Time heals all things.
Grief may be gone, sadness lingers
This isn’t the first time I have felt like I was in the clear when it came to my grief. I have, on occasion, felt like I turned a corner only to find a little ways down the road that I turned back. However, since I haven’t written here since April, I’m hopeful that this time, I am leaving the worst of grief behind for good.
That’s not to say everything is hunky-dory all the time. I still find myself feeling weepy at random times. A few months ago, I spent the first 10 minutes of my son’s First Communion Mass sobbing quietly in the pew and trying to pull myself together. The realization that my husband was not only missing this Mass but had also been home sick for our middle son’s First Communion washed over me like a wave and then wouldn’t recede.
Band concerts, graduation ceremonies and certain songs on the radio all seem to trigger bouts of melancholy, but they no longer linger. There is so much my husband is missing, and I grieve that he is not here with us to experience it and that we have been deprived of his presence. (Saying he is with us in spirit doesn’t really help either.) I’m not sure that low hum of sadness will ever leave my life fully.
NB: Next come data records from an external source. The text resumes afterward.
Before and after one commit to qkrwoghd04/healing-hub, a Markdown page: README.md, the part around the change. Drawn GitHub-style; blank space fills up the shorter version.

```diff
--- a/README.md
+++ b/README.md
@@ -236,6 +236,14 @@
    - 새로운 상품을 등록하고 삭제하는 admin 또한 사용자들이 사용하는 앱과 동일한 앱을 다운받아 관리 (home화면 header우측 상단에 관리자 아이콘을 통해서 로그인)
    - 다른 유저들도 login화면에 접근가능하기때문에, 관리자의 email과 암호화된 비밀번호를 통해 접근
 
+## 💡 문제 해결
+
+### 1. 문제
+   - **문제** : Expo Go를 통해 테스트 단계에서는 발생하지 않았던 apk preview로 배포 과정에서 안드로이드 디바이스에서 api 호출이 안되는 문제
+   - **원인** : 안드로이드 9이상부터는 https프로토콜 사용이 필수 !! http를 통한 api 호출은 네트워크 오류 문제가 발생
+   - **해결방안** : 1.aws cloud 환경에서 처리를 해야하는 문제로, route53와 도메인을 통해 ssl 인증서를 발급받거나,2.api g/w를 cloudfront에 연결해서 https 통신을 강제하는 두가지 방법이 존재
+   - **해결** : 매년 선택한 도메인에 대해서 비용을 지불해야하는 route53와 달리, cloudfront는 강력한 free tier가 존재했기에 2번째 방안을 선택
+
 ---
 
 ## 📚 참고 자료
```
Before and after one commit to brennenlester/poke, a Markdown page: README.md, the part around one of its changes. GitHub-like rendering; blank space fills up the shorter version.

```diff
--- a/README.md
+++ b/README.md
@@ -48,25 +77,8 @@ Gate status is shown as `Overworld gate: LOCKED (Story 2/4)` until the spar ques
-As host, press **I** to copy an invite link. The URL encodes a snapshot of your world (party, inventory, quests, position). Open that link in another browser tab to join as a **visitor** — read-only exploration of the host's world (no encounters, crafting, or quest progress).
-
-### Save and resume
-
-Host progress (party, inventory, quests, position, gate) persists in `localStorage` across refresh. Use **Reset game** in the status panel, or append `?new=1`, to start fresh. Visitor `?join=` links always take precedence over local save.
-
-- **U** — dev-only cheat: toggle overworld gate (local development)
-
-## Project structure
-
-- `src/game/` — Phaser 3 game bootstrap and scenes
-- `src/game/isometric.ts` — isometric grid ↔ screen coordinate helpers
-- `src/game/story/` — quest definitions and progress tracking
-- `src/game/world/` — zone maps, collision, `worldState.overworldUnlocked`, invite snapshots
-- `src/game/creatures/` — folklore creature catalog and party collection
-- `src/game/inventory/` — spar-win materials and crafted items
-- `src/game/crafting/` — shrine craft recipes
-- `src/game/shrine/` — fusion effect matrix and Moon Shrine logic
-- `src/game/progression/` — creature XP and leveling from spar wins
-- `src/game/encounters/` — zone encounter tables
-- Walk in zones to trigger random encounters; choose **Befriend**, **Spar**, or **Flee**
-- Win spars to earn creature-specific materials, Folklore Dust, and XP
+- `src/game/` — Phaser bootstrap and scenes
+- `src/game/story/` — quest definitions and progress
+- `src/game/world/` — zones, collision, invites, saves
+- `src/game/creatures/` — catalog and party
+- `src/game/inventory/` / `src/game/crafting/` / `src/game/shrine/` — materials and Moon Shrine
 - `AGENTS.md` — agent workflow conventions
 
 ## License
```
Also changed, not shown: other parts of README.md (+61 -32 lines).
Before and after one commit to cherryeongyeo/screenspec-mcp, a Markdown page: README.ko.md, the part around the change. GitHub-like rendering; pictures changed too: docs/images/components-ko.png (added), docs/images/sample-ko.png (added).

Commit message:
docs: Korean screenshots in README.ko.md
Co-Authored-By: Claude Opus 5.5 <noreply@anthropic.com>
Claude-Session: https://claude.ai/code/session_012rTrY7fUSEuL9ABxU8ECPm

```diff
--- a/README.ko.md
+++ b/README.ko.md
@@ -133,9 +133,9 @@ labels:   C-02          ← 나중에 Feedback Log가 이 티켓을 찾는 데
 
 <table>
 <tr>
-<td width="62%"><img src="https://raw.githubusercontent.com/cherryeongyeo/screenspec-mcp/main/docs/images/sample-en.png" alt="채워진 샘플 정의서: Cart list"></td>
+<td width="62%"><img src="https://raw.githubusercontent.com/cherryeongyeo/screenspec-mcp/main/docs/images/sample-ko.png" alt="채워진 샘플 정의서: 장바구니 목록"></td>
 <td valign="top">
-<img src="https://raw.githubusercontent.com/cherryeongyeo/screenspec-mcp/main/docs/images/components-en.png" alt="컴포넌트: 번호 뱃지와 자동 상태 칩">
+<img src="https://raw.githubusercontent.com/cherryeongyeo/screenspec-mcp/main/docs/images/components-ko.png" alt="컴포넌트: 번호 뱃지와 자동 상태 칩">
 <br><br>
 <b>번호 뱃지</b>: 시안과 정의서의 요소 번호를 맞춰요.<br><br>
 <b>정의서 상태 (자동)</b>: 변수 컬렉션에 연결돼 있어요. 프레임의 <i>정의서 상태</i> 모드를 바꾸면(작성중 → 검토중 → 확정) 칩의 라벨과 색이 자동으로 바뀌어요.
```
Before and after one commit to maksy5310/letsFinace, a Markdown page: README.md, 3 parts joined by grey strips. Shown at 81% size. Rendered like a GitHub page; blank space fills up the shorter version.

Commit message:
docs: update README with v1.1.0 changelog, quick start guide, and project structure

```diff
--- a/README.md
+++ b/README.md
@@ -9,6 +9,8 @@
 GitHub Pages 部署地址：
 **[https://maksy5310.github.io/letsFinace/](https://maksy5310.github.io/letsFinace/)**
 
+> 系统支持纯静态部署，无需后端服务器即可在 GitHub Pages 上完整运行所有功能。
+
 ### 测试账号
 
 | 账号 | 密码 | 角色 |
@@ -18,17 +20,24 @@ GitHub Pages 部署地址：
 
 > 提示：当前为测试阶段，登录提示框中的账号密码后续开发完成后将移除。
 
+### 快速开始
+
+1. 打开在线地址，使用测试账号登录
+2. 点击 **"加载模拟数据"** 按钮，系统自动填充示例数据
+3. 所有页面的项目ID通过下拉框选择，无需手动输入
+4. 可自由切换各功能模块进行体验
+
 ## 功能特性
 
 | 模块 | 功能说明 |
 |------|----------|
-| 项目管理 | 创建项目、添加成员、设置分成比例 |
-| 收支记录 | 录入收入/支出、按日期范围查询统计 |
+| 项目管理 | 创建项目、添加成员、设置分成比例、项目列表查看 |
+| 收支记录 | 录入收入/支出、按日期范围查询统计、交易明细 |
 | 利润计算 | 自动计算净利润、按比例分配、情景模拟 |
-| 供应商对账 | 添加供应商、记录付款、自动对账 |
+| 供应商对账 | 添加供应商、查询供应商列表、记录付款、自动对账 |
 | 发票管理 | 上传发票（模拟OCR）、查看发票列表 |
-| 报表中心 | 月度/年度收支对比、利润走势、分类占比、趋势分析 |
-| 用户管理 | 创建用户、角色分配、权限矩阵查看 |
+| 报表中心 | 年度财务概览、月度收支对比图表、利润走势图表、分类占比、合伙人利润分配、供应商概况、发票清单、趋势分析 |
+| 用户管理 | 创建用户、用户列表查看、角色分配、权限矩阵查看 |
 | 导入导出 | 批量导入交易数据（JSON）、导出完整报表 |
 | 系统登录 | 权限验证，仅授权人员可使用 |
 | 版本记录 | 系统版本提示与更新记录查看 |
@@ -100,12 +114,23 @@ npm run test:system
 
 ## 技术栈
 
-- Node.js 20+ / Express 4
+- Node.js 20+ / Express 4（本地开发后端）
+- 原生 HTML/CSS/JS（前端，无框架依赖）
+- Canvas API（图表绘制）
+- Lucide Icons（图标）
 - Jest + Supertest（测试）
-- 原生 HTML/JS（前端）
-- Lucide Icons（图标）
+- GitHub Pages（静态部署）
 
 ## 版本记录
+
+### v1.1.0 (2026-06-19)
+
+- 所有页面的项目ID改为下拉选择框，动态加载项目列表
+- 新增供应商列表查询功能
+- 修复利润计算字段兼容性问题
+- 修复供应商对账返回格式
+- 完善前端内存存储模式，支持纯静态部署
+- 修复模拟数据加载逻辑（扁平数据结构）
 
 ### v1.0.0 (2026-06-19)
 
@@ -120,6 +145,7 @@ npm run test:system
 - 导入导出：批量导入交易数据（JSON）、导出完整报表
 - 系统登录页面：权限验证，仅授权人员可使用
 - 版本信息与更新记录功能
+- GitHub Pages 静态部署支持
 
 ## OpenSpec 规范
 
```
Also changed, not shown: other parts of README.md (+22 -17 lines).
What’s next for the blog
So that leaves me with the question of what to do with this blog. I originally thought I would create the site as a resource for widows, but it ended up being personal therapy for me. Now that the need for personal therapy seems to be largely over, I’ve considered deleting it. I’ve actually never gone back to read my old posts, and I can only imagine how cringe-worthy some of them are.
Still, more than 100 people find their way here every day, and I regularly hear from folks who say the posts resonate with them. I’m a firm believer that we, as a society, overshare on the things that aren’t important and then keep secret those parts of us that really matter. I wish we were more open about those crucial topics so others wouldn’t feel as alone. For now, I think I’ll leave the blog up as is.
Going forward, I would still like to turn the site into a resource for widows, particularly new ones who are navigating the murky waters of running a household by themselves while stumbling through the darkness of grief. However, that will require my life to slow down so I can devote some time to the project.
I’m sure I will be back to write more in the future, but I’m not sure when. In the meantime, thank you for walking this journey with me.